He described how FirstEnergy Services, the generation arm of the company, hadn’t paid dividends in a decade and twice required cash infusions by parent company FirstEnergy. In 2013 and 2014 alone, FirstEnergy had to pump $2 billion into its generation business, Staub said.
The situation was so bad in late 2016 that the FirstEnergy board undertook an evaluation of what could be done to stop the bleeding. It considered selling off its coal-fired generators, but “you couldn’t give the coal plants away,” Staub said, and its nuclear generators were “just not marketable.”
Eventually, the board decided to send FirstEnergy into bankruptcy, Staub said.
But as FirstEnergy’s bottom line suffered, its top leadership joined Householder and his team on a lavish trip to D.C. between Jan. 18 and Jan. 21, 2017.

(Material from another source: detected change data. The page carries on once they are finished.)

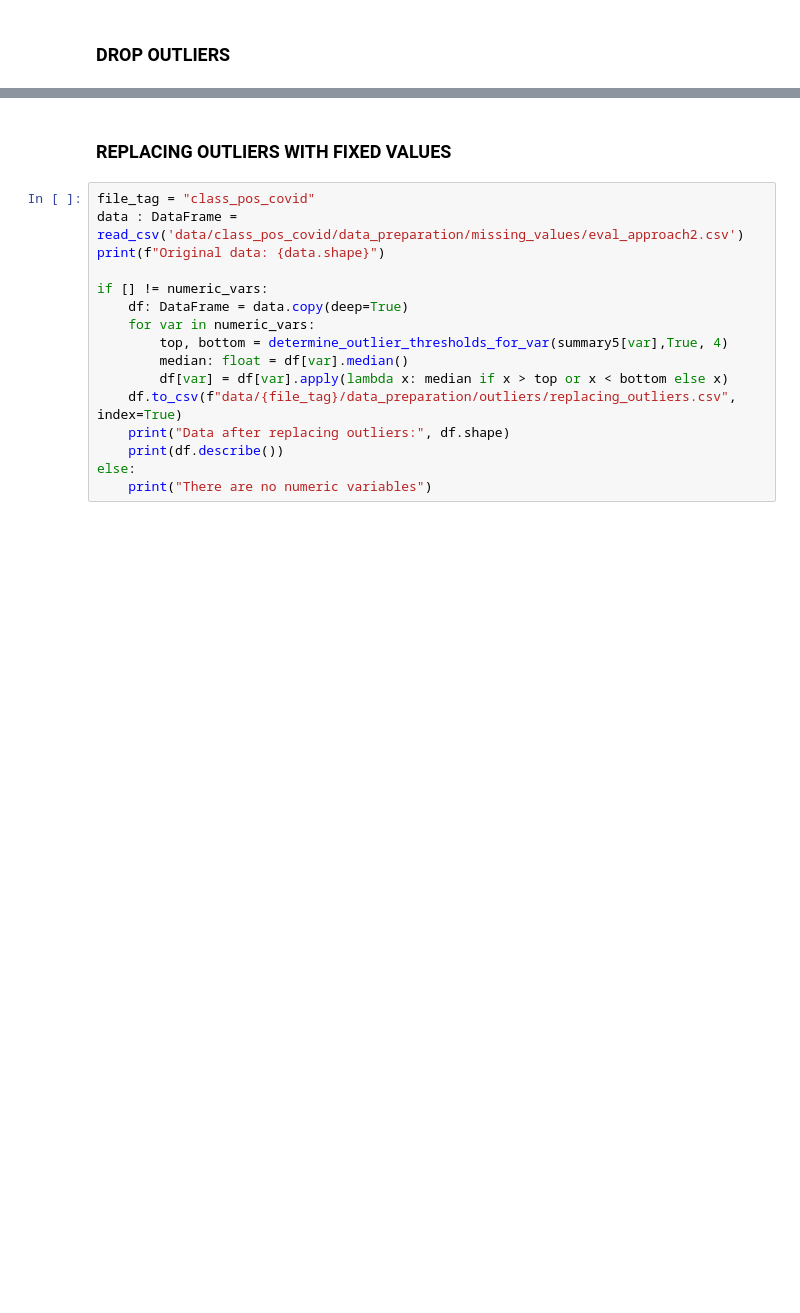
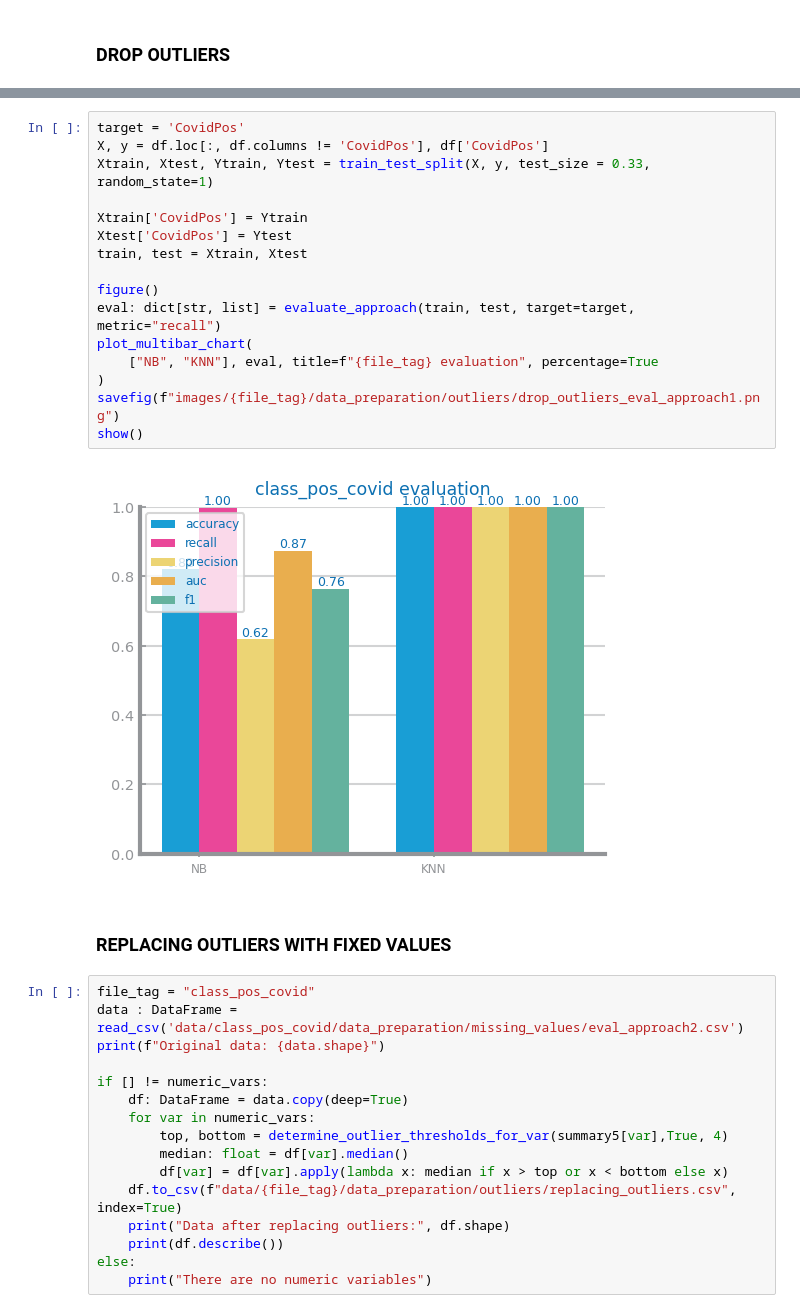
Before and after one commit to raquelfmcardoso/datascience-2023-2024-project, a Jupyter notebook: classification/covid_datapreparation.ipynb, the cells around one changed output, grey strips where cells are left out. Cells and saved outputs as stored; diff of their text form; blank space fills up the shorter version.

```diff
--- a/classification/covid_datapreparation.ipynb
+++ b/classification/covid_datapreparation.ipynb
@@ -397,3 +393,21 @@ df.describe()
+# %%
+target = 'CovidPos'
+X, y = df.loc[:, df.columns != 'CovidPos'], df['CovidPos']
+Xtrain, Xtest, Ytrain, Ytest = train_test_split(X, y, test_size = 0.33, random_state=1)
+
+Xtrain['CovidPos'] = Ytrain
+Xtest['CovidPos'] = Ytest
+train, test = Xtrain, Xtest
+
+figure()
+eval: dict[str, list] = evaluate_approach(train, test, target=target, metric="recall")
+plot_multibar_chart(
+    ["NB", "KNN"], eval, title=f"{file_tag} evaluation", percentage=True
+)
+savefig(f"images/{file_tag}/data_preparation/outliers/drop_outliers_eval_approach1.png")
+show()
+# %% [output]
+[figure, added]
 # %% [markdown]
 ### REPLACING OUTLIERS WITH FIXED VALUES
 # %%
```
Also changed, not shown: parts of 26 cells of this notebook, 11 other files.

Assistant U.S. Attorney Emily Glatfelter walked Wetzel through a series of phone records and emails he gathered as part of his investigation. They included communications about a dinner for eight at the Charlie Palmer Steakhouse, where you can pay $80 for a Roseda bone-on Black Angus ribeye and $12 for “Crisp CP fries.” The party of eight dined the next two nights at The Palm, which offers an $83 pastrami-crusted bone-in ribeye and an $89 surf and turf.
Then the party returned to Ohio, again on one of FirstEnergy’s private jets.
About two weeks later, on Feb. 6, 2017, Householder associate Jeffery Longstreth opened a bank account for Generation Now, a 501(c)4 “dark money” group that didn’t have to disclose its donors, but could spend 49% of its money on political activities. The same day Longstreth emailed FirstEnergy Vice President Michael Dowling “wiring instructions” so the company could put money in the account, Wetzel testified.
Just a day later, Longstreth set up a bank account for Partners for Progress, another dark money group that Wetzel said was funded exclusively by FirstEnergy.
In its deferred prosecution agreement, FirstEnergy said that it funneled scores of millions into the operation through those entities to make Householder speaker and to beat back attempts to repeal the bailout he championed, House Bill 6. That legislation, signed by Gov. Mike DeWine, gave FirstEnergySolutions more than $1 billion in ratepayer money to bail out its nuclear plants and a separate, $20 million to $50 million annual subsidy to prop up its coal plants.
Staub, FirstEnergy’s treasurer, testified that a bailout was a huge windfall for the FirstEnergy bottom line.
“It was going to provide a fixed revenue stream for those companies,” he said, explaining that would make them attractive to investors as FirstEnergy tried to spin them off.
Testimony will resume late Wednesday morning in the case, which could last as long as six weeks.